--- YOUR TASK ---
Copy every line of the listing that holds the string "path".
---------- GIVEN RECORDS
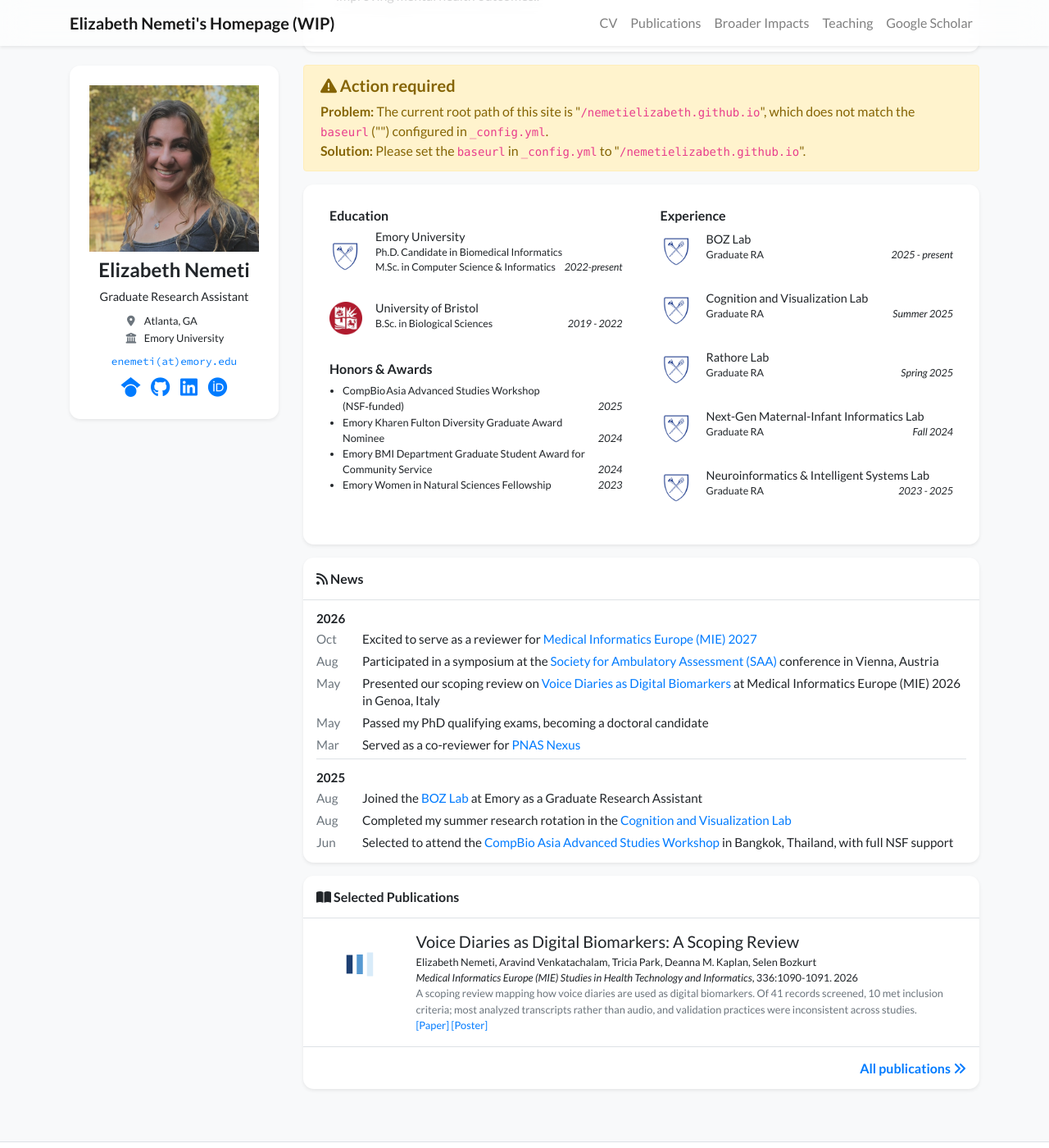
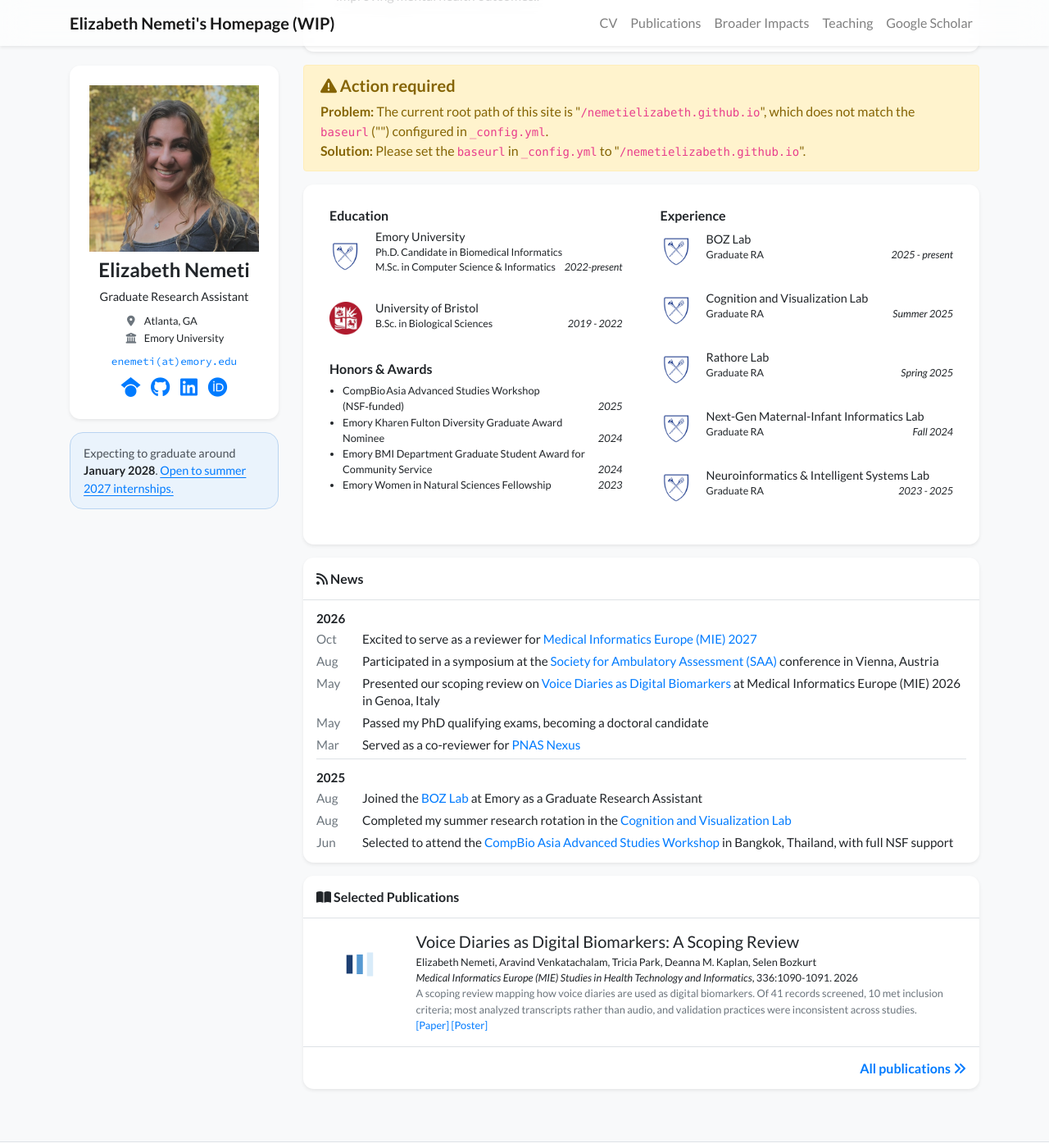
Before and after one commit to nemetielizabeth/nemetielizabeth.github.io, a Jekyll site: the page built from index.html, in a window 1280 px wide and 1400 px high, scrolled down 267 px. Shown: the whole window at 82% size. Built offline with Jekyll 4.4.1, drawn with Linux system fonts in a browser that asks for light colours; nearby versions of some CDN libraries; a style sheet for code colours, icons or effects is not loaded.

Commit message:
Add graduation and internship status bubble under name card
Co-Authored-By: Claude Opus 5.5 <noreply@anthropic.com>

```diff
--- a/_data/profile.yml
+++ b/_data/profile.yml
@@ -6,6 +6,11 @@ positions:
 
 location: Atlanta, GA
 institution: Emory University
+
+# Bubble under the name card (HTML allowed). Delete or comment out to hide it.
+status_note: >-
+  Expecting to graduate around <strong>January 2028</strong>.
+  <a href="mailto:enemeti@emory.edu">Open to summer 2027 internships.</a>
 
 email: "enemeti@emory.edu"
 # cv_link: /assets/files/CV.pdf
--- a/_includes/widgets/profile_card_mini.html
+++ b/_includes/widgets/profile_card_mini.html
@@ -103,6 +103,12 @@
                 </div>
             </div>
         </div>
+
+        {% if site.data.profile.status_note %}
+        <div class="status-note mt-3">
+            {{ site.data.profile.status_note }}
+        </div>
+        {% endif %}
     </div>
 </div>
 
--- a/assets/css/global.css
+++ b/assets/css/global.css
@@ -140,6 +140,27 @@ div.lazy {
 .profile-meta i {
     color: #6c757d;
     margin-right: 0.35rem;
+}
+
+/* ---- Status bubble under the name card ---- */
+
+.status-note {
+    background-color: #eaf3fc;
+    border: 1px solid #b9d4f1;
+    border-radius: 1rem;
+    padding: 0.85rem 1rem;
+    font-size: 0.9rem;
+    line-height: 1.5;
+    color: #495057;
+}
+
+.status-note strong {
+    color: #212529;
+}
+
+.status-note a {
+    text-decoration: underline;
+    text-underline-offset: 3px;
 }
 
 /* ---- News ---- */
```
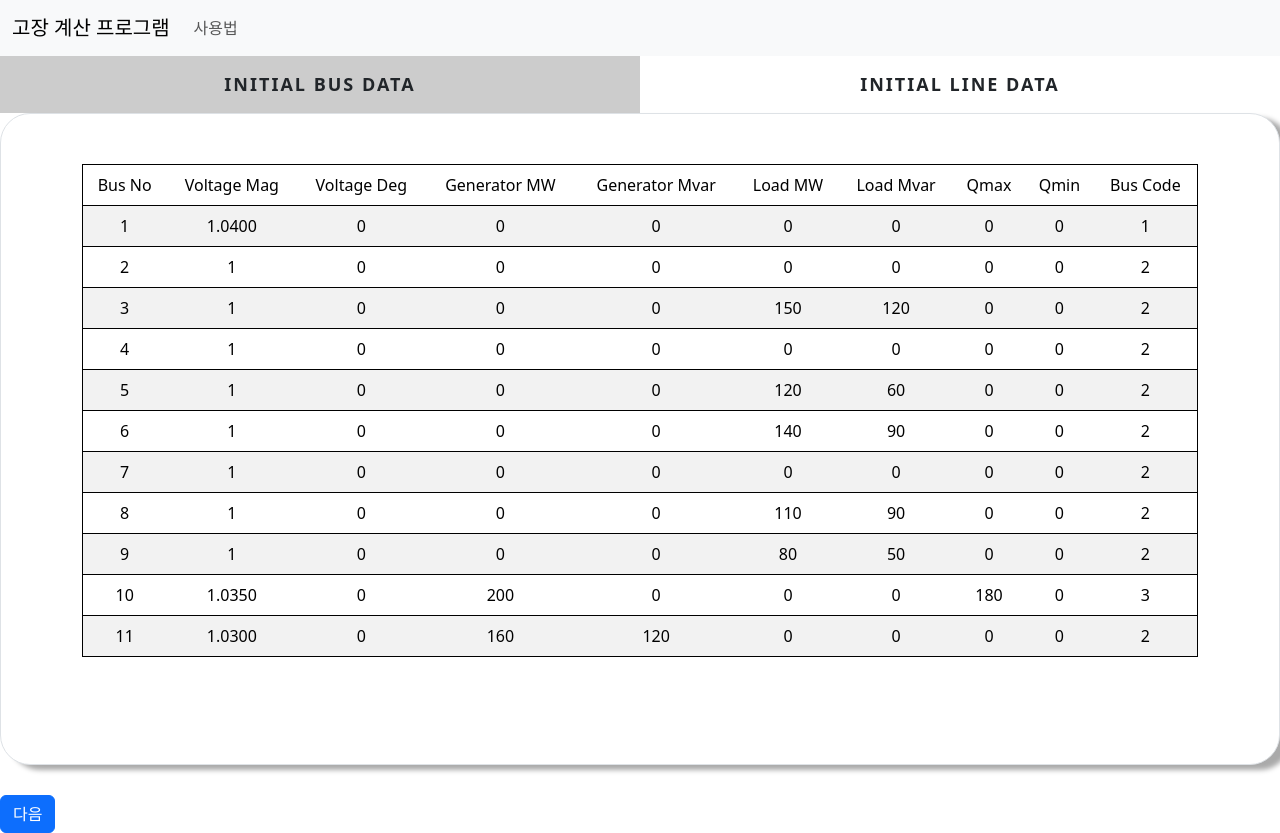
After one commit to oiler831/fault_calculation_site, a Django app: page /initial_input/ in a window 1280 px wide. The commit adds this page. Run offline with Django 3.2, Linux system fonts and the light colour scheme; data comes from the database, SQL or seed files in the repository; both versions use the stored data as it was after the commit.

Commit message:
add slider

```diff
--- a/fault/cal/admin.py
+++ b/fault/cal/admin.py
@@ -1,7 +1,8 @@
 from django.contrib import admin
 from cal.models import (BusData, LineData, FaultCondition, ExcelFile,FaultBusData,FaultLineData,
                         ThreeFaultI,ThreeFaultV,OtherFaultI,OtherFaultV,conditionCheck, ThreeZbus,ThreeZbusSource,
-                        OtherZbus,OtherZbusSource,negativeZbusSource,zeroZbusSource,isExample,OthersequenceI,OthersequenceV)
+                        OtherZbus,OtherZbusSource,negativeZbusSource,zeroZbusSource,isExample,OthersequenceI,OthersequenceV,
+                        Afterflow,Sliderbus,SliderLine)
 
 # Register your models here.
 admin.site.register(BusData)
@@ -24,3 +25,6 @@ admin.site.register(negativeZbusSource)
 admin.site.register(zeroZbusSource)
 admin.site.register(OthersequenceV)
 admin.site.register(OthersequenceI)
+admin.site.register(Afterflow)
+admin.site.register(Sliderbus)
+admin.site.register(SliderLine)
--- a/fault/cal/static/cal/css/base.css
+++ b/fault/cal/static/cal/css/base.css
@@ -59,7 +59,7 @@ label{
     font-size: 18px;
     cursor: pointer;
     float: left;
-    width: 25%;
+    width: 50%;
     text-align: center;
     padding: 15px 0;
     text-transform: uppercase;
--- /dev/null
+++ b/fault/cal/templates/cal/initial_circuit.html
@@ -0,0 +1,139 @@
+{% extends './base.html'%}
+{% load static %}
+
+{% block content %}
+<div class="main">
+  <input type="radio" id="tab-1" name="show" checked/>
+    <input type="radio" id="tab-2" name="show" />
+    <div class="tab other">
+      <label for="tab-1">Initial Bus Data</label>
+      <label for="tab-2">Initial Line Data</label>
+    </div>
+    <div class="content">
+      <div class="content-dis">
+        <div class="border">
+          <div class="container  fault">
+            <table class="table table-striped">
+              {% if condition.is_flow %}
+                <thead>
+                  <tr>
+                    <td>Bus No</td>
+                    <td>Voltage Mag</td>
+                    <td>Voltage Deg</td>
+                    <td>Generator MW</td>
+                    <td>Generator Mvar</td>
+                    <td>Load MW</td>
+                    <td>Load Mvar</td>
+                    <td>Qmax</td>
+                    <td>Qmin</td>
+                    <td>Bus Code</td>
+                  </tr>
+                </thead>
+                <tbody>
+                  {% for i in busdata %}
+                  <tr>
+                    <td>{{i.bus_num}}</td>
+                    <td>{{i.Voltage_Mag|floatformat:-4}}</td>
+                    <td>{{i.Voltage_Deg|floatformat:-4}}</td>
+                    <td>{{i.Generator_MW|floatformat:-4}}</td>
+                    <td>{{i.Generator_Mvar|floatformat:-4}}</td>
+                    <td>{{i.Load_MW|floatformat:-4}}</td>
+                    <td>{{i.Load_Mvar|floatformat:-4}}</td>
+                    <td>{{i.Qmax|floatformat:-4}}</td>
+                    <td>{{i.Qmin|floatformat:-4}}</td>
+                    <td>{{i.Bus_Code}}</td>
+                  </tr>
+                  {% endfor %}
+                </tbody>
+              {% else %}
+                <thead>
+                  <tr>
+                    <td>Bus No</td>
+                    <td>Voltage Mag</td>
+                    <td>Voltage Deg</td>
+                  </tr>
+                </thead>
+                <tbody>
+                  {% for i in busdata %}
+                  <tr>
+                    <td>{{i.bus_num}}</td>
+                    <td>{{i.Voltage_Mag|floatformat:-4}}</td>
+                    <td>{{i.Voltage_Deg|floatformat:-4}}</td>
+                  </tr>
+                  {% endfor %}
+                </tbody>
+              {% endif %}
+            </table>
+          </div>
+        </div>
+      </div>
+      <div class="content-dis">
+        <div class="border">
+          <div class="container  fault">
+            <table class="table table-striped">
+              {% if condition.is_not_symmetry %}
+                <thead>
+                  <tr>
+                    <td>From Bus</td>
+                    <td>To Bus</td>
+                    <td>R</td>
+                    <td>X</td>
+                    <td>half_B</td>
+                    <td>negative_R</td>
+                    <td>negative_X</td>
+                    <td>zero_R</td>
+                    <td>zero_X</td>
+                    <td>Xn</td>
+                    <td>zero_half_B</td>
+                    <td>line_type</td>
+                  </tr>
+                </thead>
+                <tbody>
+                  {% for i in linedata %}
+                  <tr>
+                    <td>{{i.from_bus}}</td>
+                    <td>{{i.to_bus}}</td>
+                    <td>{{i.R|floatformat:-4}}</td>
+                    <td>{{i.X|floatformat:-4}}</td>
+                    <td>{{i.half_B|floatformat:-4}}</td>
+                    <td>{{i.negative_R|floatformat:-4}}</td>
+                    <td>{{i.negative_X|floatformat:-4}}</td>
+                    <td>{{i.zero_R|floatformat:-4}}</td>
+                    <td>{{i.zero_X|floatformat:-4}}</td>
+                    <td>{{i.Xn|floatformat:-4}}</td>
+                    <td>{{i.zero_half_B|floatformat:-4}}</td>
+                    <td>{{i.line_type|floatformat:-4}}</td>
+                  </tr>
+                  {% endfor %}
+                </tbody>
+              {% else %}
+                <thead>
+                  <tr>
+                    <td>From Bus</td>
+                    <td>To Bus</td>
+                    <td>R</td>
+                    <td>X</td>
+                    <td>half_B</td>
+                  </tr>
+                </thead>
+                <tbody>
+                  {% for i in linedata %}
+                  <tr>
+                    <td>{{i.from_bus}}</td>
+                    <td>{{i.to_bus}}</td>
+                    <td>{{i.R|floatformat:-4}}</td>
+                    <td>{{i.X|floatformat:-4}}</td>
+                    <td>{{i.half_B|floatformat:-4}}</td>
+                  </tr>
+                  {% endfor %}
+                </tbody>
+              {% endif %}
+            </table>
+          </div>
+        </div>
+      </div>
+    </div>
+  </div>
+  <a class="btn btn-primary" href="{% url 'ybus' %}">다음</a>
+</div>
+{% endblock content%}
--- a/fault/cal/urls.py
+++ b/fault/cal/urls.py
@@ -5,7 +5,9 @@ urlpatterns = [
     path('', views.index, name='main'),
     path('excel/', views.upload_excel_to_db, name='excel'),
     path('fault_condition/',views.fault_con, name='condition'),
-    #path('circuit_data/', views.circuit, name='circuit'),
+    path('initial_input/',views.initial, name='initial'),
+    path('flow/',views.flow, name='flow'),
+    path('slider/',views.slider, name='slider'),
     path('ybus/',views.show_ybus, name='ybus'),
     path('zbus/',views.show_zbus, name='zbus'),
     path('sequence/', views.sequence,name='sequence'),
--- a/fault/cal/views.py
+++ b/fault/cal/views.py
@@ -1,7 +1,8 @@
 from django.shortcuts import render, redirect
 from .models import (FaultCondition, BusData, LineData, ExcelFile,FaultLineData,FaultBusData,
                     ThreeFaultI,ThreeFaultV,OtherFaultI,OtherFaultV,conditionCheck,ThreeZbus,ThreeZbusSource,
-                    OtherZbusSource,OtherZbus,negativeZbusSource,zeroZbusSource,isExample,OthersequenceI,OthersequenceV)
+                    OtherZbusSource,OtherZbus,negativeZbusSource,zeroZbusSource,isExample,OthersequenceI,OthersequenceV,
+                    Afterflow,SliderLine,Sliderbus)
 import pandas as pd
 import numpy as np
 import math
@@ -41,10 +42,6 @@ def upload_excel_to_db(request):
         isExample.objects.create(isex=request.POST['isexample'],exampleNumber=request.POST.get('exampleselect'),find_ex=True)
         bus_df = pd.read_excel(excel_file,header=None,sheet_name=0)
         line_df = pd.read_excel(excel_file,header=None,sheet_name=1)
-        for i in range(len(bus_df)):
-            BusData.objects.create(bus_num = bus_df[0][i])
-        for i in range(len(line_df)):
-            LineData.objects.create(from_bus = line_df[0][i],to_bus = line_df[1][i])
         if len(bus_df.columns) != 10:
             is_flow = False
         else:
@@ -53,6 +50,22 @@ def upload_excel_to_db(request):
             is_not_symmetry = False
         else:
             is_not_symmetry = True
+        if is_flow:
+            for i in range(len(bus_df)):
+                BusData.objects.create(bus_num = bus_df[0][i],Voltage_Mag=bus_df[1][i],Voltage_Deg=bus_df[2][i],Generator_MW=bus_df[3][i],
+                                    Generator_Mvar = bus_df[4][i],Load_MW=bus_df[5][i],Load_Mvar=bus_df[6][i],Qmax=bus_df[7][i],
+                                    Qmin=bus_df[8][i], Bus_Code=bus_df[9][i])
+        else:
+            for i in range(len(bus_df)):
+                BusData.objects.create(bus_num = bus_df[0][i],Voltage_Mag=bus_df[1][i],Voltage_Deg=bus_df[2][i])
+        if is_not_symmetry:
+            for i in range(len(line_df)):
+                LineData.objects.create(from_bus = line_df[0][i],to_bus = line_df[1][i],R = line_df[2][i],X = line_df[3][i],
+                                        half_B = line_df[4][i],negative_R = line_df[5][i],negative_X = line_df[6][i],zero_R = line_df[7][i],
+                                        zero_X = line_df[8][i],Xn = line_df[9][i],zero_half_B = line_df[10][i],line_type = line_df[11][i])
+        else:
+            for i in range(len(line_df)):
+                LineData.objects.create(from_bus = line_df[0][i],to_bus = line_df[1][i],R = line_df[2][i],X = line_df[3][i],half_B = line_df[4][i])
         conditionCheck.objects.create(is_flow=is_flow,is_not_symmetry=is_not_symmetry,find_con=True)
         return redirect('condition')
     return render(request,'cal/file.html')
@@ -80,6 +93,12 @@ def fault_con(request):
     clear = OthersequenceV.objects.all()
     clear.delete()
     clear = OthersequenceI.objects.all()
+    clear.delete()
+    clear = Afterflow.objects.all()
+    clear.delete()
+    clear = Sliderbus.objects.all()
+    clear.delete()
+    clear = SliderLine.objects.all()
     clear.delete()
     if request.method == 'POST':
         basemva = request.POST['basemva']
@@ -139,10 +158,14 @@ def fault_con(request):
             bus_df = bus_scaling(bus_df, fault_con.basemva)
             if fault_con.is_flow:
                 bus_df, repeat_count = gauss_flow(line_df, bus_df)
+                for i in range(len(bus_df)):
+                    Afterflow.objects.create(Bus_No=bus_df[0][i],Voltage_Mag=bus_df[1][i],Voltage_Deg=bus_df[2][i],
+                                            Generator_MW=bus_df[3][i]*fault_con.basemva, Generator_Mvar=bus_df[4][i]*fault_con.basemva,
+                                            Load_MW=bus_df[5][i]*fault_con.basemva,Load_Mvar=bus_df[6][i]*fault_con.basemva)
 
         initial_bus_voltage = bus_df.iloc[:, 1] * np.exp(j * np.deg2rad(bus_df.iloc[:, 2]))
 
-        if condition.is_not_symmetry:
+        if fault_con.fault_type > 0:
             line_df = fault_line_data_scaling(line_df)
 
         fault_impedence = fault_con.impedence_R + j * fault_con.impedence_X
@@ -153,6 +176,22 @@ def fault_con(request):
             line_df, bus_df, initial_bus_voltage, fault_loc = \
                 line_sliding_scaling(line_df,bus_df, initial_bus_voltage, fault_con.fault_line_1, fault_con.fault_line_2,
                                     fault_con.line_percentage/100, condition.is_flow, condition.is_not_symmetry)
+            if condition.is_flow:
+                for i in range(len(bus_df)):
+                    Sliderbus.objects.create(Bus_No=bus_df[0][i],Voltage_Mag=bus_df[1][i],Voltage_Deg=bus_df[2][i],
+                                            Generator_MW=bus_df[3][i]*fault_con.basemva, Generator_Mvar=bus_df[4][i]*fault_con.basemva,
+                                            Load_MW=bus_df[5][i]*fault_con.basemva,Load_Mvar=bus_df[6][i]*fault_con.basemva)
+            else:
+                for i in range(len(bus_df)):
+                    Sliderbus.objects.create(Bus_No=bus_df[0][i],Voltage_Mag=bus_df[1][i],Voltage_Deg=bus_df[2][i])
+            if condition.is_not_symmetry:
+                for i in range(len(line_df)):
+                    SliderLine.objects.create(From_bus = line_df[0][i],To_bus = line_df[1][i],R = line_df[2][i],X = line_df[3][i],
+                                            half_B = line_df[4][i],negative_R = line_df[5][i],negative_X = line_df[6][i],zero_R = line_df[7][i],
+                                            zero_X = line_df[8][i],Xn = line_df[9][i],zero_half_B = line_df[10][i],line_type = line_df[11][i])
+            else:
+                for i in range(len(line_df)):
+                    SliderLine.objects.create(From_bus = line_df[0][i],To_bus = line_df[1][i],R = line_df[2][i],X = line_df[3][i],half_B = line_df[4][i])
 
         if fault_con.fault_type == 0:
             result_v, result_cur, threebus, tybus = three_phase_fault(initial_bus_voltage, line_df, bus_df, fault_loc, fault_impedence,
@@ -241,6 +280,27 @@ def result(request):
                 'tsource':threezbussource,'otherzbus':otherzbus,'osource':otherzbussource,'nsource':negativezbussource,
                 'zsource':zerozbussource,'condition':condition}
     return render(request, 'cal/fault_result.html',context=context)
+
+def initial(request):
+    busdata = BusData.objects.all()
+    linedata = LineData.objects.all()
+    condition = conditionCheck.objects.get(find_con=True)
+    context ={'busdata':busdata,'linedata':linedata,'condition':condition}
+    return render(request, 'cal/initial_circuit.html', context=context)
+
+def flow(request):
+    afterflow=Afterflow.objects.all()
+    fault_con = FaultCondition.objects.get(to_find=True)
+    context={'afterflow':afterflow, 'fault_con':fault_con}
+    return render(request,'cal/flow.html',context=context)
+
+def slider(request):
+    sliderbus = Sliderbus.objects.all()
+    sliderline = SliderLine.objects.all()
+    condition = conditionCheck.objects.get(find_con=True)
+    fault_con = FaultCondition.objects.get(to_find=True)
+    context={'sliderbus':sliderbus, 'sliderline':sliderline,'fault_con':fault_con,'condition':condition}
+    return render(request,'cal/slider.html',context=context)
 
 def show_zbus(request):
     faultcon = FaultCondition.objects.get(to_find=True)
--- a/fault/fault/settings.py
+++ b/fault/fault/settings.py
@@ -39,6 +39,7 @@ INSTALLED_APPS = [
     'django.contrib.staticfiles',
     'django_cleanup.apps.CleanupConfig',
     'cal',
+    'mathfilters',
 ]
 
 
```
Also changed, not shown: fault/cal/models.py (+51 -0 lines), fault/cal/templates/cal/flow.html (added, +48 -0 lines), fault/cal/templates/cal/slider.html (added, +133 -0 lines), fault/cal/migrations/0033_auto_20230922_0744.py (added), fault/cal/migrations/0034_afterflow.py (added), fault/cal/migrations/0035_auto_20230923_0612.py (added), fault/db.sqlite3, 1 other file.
--------------------
--- REPLY TO THE EXERCISE ---
     path('', views.index, name='main'),
     path('excel/', views.upload_excel_to_db, name='excel'),
     path('fault_condition/',views.fault_con, name='condition'),
-    #path('circuit_data/', views.circuit, name='circuit'),
+    path('initial_input/',views.initial, name='initial'),
+    path('flow/',views.flow, name='flow'),
+    path('slider/',views.slider, name='slider'),
     path('ybus/',views.show_ybus, name='ybus'),
     path('zbus/',views.show_zbus, name='zbus'),
     path('sequence/', views.sequence,name='sequence'),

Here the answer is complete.